• **What you are asked to do**:
The records below hold a stretch from the line with "diff --git a/src/index.tsx b/src/index.tsx" through the line with "your input JSON"; return exactly those lines, ends included, and nothing more.

--- Task inputs Enclosed Below ---

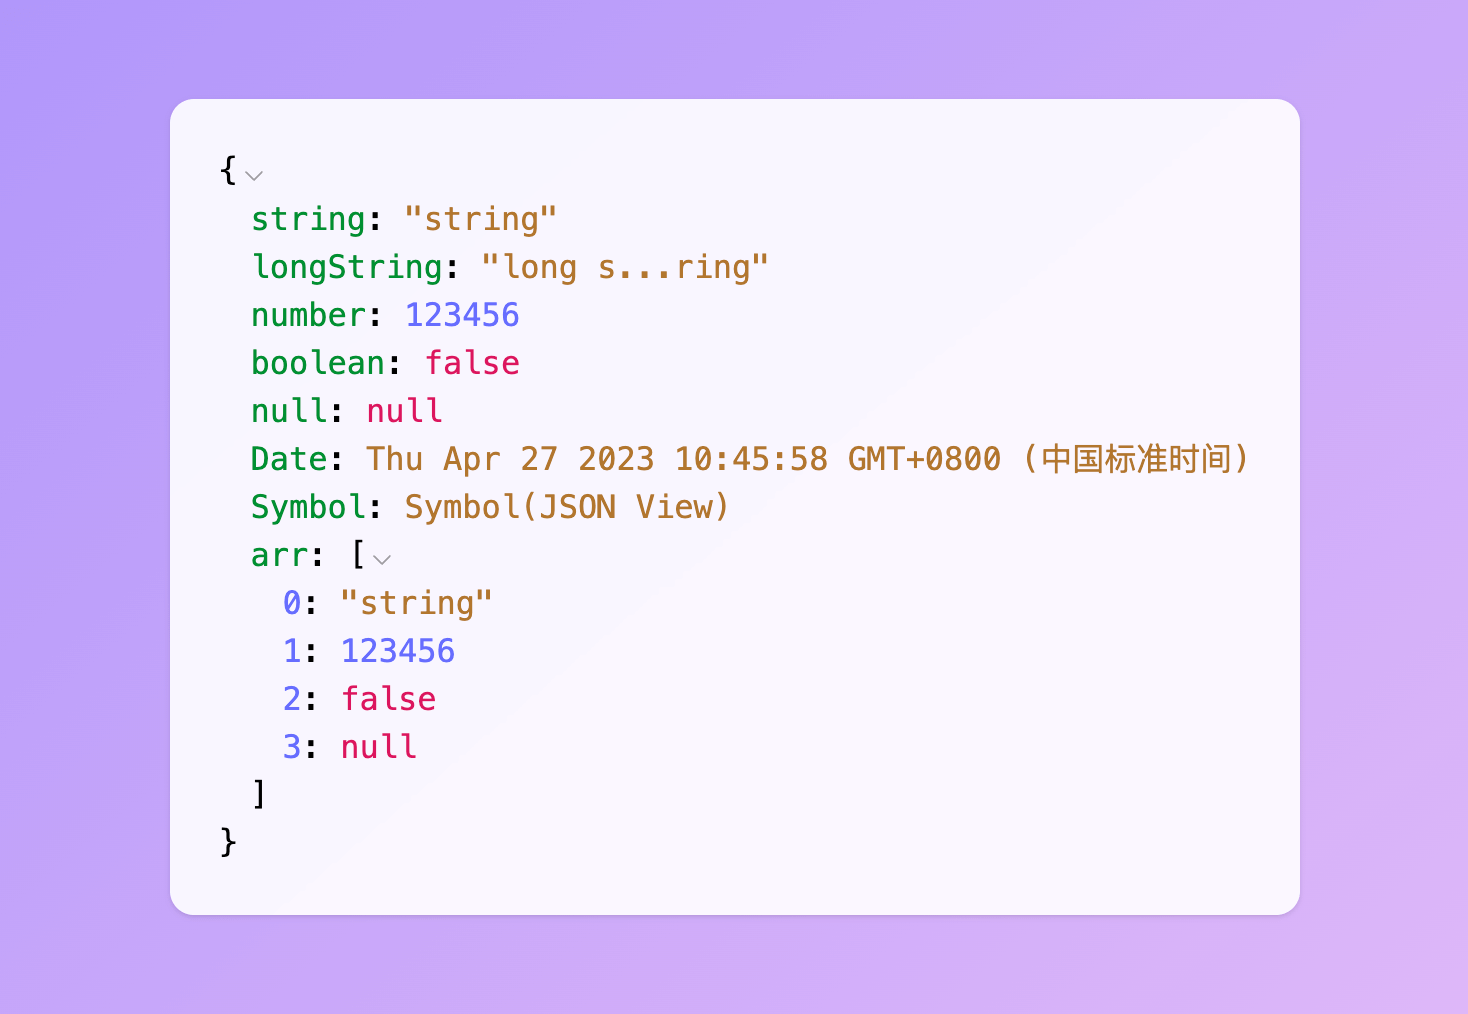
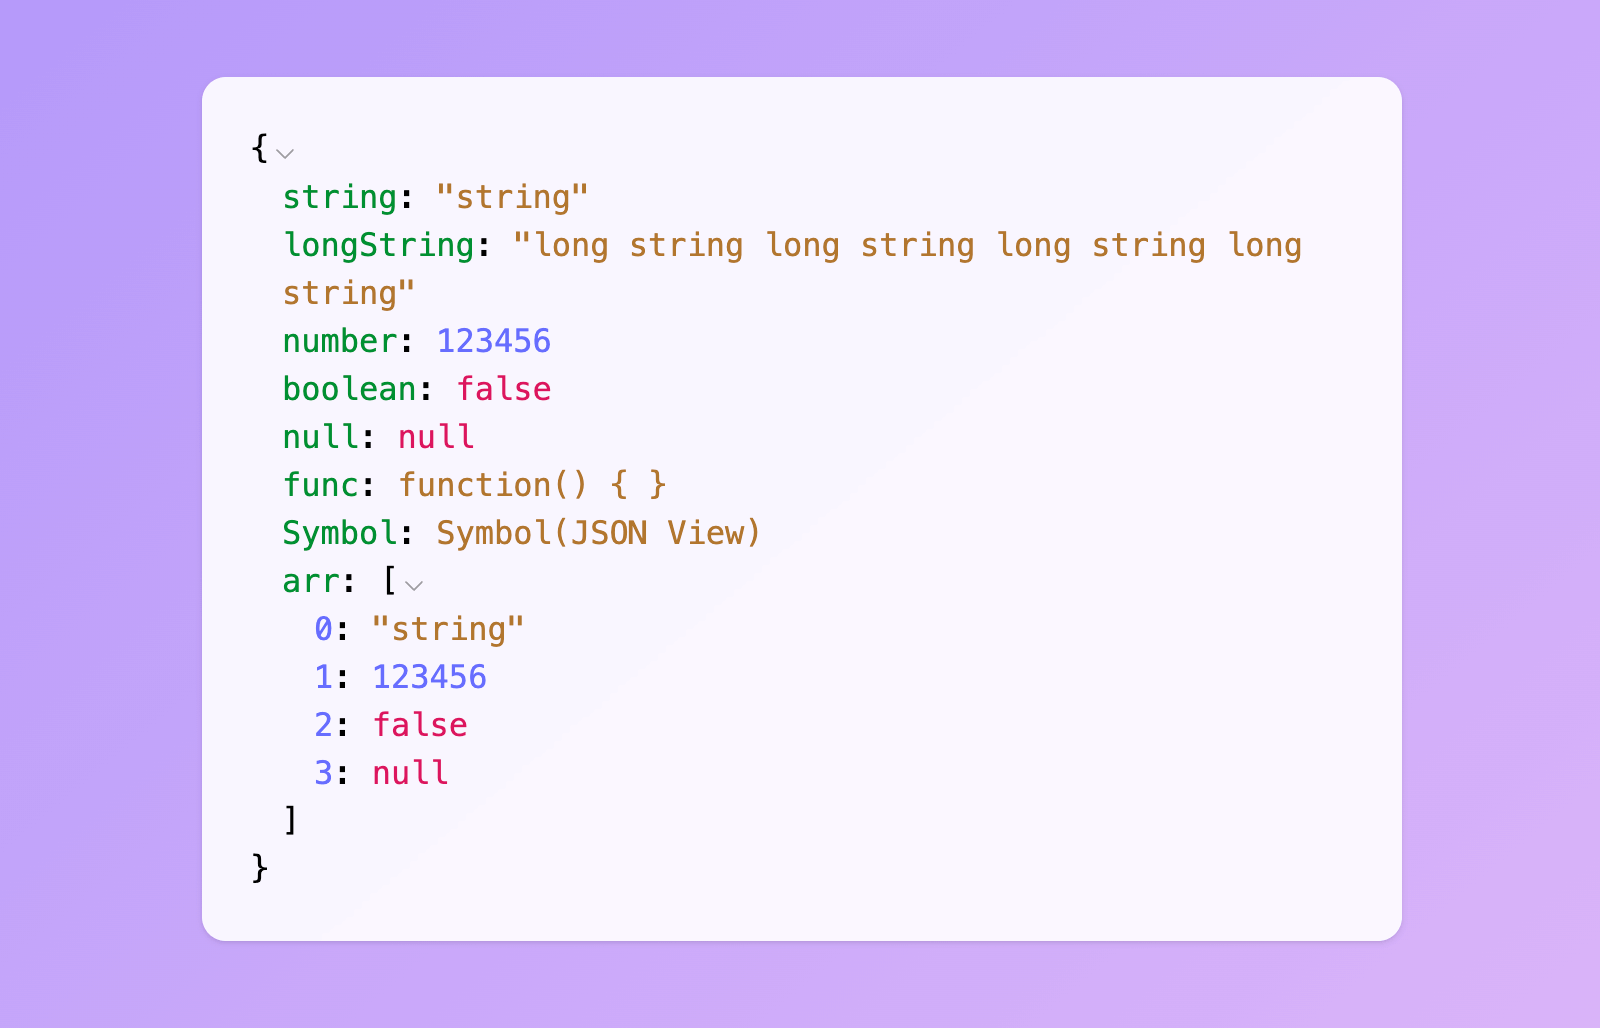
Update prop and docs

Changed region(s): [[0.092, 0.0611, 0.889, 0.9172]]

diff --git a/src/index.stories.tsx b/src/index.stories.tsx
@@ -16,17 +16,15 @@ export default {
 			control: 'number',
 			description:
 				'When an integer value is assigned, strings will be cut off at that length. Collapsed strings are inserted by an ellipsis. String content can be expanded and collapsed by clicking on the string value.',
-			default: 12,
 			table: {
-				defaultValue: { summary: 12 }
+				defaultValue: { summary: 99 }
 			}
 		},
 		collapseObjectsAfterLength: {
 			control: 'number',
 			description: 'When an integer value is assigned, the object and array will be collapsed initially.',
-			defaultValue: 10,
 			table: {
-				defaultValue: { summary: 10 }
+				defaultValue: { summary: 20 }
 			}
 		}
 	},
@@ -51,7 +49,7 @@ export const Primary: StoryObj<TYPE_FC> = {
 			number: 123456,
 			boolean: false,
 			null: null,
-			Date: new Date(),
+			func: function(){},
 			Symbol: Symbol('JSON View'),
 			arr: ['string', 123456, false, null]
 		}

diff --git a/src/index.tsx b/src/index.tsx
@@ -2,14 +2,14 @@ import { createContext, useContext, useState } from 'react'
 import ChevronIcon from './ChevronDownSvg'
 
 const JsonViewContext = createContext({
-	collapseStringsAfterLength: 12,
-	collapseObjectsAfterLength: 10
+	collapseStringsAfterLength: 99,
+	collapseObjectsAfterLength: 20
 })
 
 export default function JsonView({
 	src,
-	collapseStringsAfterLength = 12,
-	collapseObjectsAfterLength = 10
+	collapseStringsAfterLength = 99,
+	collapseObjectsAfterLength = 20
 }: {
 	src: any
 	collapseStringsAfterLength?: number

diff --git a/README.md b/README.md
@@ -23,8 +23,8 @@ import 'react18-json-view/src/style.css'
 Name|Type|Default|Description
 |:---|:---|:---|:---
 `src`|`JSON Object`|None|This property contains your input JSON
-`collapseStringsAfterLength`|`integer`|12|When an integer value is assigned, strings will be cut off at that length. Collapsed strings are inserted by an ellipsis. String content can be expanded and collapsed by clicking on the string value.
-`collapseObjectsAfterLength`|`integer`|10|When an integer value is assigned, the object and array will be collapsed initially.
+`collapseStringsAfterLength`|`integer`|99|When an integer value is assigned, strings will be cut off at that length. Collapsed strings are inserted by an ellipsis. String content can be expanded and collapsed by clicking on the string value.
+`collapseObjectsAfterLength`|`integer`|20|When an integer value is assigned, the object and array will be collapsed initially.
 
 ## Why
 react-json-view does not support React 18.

--- End of Enclosed Task inputs ---
--- Task inputs Enclosed Below ---

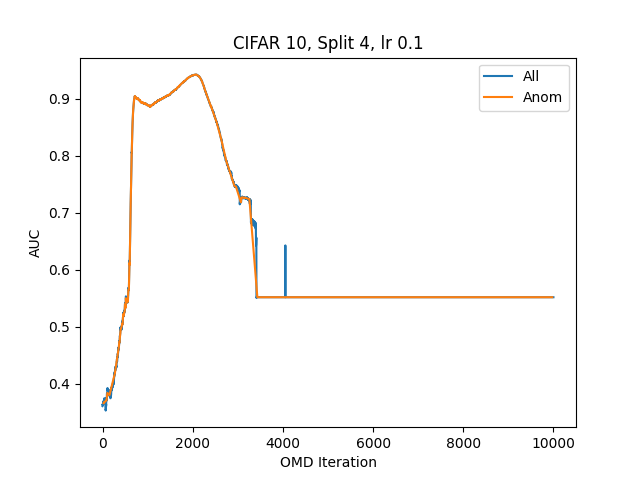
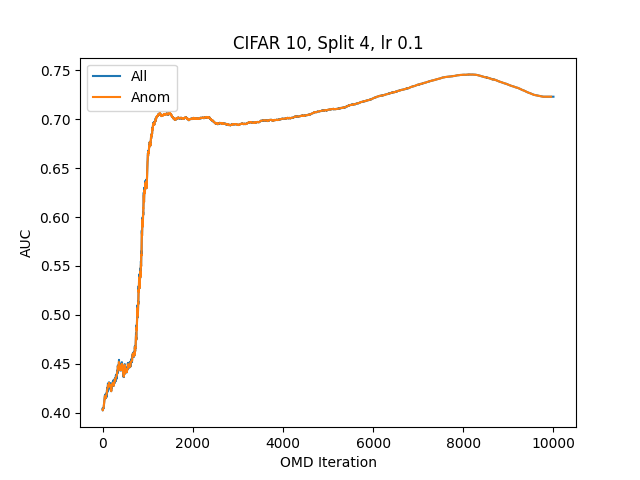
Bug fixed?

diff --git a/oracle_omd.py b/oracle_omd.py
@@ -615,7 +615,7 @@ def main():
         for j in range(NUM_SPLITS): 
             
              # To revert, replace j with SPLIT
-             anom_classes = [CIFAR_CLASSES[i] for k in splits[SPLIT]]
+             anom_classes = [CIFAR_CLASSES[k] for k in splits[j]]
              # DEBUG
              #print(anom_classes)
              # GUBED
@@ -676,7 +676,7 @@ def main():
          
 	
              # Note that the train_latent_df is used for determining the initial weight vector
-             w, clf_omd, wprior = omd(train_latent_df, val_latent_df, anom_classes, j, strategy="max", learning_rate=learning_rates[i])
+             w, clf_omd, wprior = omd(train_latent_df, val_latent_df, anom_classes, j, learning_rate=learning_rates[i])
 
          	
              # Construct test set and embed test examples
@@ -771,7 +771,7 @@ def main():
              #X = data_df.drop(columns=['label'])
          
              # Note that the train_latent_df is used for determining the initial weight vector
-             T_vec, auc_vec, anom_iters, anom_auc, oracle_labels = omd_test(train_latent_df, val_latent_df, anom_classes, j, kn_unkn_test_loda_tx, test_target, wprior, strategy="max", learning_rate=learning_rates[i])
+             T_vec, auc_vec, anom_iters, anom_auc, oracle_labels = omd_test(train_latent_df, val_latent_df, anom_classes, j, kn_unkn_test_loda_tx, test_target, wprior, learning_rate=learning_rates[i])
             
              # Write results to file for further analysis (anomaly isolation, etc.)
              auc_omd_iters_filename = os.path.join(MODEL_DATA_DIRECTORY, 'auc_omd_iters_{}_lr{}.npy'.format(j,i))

--- End of Enclosed Task inputs ---
--- Task inputs Enclosed Below ---

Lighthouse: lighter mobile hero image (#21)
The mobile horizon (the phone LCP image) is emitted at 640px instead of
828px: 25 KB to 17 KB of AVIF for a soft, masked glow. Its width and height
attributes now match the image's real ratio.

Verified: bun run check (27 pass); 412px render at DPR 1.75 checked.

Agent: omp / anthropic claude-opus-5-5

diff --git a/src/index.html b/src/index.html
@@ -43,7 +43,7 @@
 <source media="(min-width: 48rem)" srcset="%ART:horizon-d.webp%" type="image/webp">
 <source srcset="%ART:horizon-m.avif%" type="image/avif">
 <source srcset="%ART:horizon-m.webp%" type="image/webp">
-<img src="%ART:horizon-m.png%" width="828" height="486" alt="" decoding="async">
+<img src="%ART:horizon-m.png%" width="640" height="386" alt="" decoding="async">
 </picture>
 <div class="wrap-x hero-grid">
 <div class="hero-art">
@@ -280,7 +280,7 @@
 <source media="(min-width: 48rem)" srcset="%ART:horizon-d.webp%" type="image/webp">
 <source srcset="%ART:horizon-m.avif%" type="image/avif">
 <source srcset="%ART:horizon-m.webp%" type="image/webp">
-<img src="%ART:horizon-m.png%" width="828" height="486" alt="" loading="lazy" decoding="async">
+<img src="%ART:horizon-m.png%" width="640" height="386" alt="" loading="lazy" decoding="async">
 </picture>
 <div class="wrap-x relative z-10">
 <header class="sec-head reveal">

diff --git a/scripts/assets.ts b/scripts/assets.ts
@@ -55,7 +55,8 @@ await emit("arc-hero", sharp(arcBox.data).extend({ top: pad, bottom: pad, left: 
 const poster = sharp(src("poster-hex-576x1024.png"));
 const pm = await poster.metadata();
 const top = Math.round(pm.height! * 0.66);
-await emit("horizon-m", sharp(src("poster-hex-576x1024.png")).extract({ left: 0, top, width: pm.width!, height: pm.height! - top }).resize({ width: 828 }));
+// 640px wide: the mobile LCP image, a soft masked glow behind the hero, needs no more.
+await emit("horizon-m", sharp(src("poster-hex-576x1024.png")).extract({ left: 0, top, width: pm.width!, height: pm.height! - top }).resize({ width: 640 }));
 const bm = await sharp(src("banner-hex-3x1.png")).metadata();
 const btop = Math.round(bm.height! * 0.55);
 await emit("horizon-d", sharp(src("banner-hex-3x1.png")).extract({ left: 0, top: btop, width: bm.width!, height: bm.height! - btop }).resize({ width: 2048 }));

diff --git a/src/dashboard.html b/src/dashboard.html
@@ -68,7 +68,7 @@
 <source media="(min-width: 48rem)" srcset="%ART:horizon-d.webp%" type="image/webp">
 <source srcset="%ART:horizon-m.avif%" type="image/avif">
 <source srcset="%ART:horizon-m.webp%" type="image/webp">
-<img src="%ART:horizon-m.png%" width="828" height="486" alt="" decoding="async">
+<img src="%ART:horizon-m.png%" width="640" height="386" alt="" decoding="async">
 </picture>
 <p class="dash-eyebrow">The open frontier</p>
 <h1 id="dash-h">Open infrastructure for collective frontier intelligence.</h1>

--- End of Enclosed Task inputs ---

• **Output**:
diff --git a/src/index.tsx b/src/index.tsx
@@ -2,14 +2,14 @@ import { createContext, useContext, useState } from 'react'
 import ChevronIcon from './ChevronDownSvg'
 
 const JsonViewContext = createContext({
-	collapseStringsAfterLength: 12,
-	collapseObjectsAfterLength: 10
+	collapseStringsAfterLength: 99,
+	collapseObjectsAfterLength: 20
 })
 
 export default function JsonView({
 	src,
-	collapseStringsAfterLength = 12,
-	collapseObjectsAfterLength = 10
+	collapseStringsAfterLength = 99,
+	collapseObjectsAfterLength = 20
 }: {
 	src: any
 	collapseStringsAfterLength?: number

diff --git a/README.md b/README.md
@@ -23,8 +23,8 @@ import 'react18-json-view/src/style.css'
 Name|Type|Default|Description
 |:---|:---|:---|:---
 `src`|`JSON Object`|None|This property contains your input JSON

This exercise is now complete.